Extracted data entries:
________________________________________
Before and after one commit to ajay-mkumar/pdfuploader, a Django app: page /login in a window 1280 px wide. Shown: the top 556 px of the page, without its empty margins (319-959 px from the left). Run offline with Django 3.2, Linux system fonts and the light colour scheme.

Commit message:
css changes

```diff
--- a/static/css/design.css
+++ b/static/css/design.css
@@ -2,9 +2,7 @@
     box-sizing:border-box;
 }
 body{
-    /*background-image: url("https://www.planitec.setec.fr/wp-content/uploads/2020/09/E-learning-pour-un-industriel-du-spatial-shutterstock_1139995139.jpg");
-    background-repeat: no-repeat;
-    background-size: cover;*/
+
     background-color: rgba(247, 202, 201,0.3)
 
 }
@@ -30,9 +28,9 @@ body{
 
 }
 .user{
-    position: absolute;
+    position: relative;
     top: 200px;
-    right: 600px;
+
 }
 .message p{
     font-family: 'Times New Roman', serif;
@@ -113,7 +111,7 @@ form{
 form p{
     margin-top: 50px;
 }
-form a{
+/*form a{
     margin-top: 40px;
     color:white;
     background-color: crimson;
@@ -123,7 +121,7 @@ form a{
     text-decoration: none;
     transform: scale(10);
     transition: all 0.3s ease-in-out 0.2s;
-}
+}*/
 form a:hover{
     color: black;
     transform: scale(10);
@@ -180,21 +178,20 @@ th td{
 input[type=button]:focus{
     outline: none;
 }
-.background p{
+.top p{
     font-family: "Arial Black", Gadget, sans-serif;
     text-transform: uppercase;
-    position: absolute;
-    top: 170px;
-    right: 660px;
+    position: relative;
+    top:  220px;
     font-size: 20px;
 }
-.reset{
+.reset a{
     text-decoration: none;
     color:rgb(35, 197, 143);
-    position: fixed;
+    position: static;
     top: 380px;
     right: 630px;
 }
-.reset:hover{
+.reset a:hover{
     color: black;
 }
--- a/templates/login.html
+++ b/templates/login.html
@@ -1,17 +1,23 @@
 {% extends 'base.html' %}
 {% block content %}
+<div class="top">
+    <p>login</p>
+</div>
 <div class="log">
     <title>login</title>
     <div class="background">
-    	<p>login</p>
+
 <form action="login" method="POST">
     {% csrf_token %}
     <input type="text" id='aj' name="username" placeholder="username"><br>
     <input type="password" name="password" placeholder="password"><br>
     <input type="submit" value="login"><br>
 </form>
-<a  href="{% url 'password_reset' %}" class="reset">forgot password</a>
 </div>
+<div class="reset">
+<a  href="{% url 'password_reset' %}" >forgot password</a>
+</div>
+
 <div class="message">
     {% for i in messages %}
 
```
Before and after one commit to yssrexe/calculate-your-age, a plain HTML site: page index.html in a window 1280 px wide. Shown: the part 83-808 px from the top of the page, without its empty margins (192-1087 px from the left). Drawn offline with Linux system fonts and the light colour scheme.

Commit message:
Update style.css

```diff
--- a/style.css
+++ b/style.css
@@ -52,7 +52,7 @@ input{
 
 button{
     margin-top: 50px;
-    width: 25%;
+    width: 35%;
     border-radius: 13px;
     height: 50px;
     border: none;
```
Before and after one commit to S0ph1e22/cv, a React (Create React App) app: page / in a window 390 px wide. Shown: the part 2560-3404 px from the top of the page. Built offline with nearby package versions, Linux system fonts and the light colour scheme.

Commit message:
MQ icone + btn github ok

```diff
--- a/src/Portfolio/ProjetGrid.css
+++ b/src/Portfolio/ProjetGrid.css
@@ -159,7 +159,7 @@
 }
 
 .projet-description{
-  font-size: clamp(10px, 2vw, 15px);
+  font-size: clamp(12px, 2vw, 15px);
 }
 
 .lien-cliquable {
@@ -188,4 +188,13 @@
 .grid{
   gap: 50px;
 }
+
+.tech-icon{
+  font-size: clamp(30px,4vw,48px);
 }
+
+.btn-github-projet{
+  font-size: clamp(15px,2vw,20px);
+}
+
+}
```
________________________________________
Write the records above out again, exactly as they are.

[EXERCISE OUTPUT]:
Before and after one commit to ajay-mkumar/pdfuploader, a Django app: page /login in a window 1280 px wide. Shown: the top 556 px of the page, without its empty margins (319-959 px from the left). Run offline with Django 3.2, Linux system fonts and the light colour scheme.

Commit message:
css changes

```diff
--- a/static/css/design.css
+++ b/static/css/design.css
@@ -2,9 +2,7 @@
     box-sizing:border-box;
 }
 body{
-    /*background-image: url("https://www.planitec.setec.fr/wp-content/uploads/2020/09/E-learning-pour-un-industriel-du-spatial-shutterstock_1139995139.jpg");
-    background-repeat: no-repeat;
-    background-size: cover;*/
+
     background-color: rgba(247, 202, 201,0.3)
 
 }
@@ -30,9 +28,9 @@ body{
 
 }
 .user{
-    position: absolute;
+    position: relative;
     top: 200px;
-    right: 600px;
+
 }
 .message p{
     font-family: 'Times New Roman', serif;
@@ -113,7 +111,7 @@ form{
 form p{
     margin-top: 50px;
 }
-form a{
+/*form a{
     margin-top: 40px;
     color:white;
     background-color: crimson;
@@ -123,7 +121,7 @@ form a{
     text-decoration: none;
     transform: scale(10);
     transition: all 0.3s ease-in-out 0.2s;
-}
+}*/
 form a:hover{
     color: black;
     transform: scale(10);
@@ -180,21 +178,20 @@ th td{
 input[type=button]:focus{
     outline: none;
 }
-.background p{
+.top p{
     font-family: "Arial Black", Gadget, sans-serif;
     text-transform: uppercase;
-    position: absolute;
-    top: 170px;
-    right: 660px;
+    position: relative;
+    top:  220px;
     font-size: 20px;
 }
-.reset{
+.reset a{
     text-decoration: none;
     color:rgb(35, 197, 143);
-    position: fixed;
+    position: static;
     top: 380px;
     right: 630px;
 }
-.reset:hover{
+.reset a:hover{
     color: black;
 }
--- a/templates/login.html
+++ b/templates/login.html
@@ -1,17 +1,23 @@
 {% extends 'base.html' %}
 {% block content %}
+<div class="top">
+    <p>login</p>
+</div>
 <div class="log">
     <title>login</title>
     <div class="background">
-    	<p>login</p>
+
 <form action="login" method="POST">
     {% csrf_token %}
     <input type="text" id='aj' name="username" placeholder="username"><br>
     <input type="password" name="password" placeholder="password"><br>
     <input type="submit" value="login"><br>
 </form>
-<a  href="{% url 'password_reset' %}" class="reset">forgot password</a>
 </div>
+<div class="reset">
+<a  href="{% url 'password_reset' %}" >forgot password</a>
+</div>
+
 <div class="message">
     {% for i in messages %}
 
```
Before and after one commit to yssrexe/calculate-your-age, a plain HTML site: page index.html in a window 1280 px wide. Shown: the part 83-808 px from the top of the page, without its empty margins (192-1087 px from the left). Drawn offline with Linux system fonts and the light colour scheme.

Commit message:
Update style.css

```diff
--- a/style.css
+++ b/style.css
@@ -52,7 +52,7 @@ input{
 
 button{
     margin-top: 50px;
-    width: 25%;
+    width: 35%;
     border-radius: 13px;
     height: 50px;
     border: none;
```
Before and after one commit to S0ph1e22/cv, a React (Create React App) app: page / in a window 390 px wide. Shown: the part 2560-3404 px from the top of the page. Built offline with nearby package versions, Linux system fonts and the light colour scheme.

Commit message:
MQ icone + btn github ok

```diff
--- a/src/Portfolio/ProjetGrid.css
+++ b/src/Portfolio/ProjetGrid.css
@@ -159,7 +159,7 @@
 }
 
 .projet-description{
-  font-size: clamp(10px, 2vw, 15px);
+  font-size: clamp(12px, 2vw, 15px);
 }
 
 .lien-cliquable {
@@ -188,4 +188,13 @@
 .grid{
   gap: 50px;
 }
+
+.tech-icon{
+  font-size: clamp(30px,4vw,48px);
 }
+
+.btn-github-projet{
+  font-size: clamp(15px,2vw,20px);
+}
+
+}
```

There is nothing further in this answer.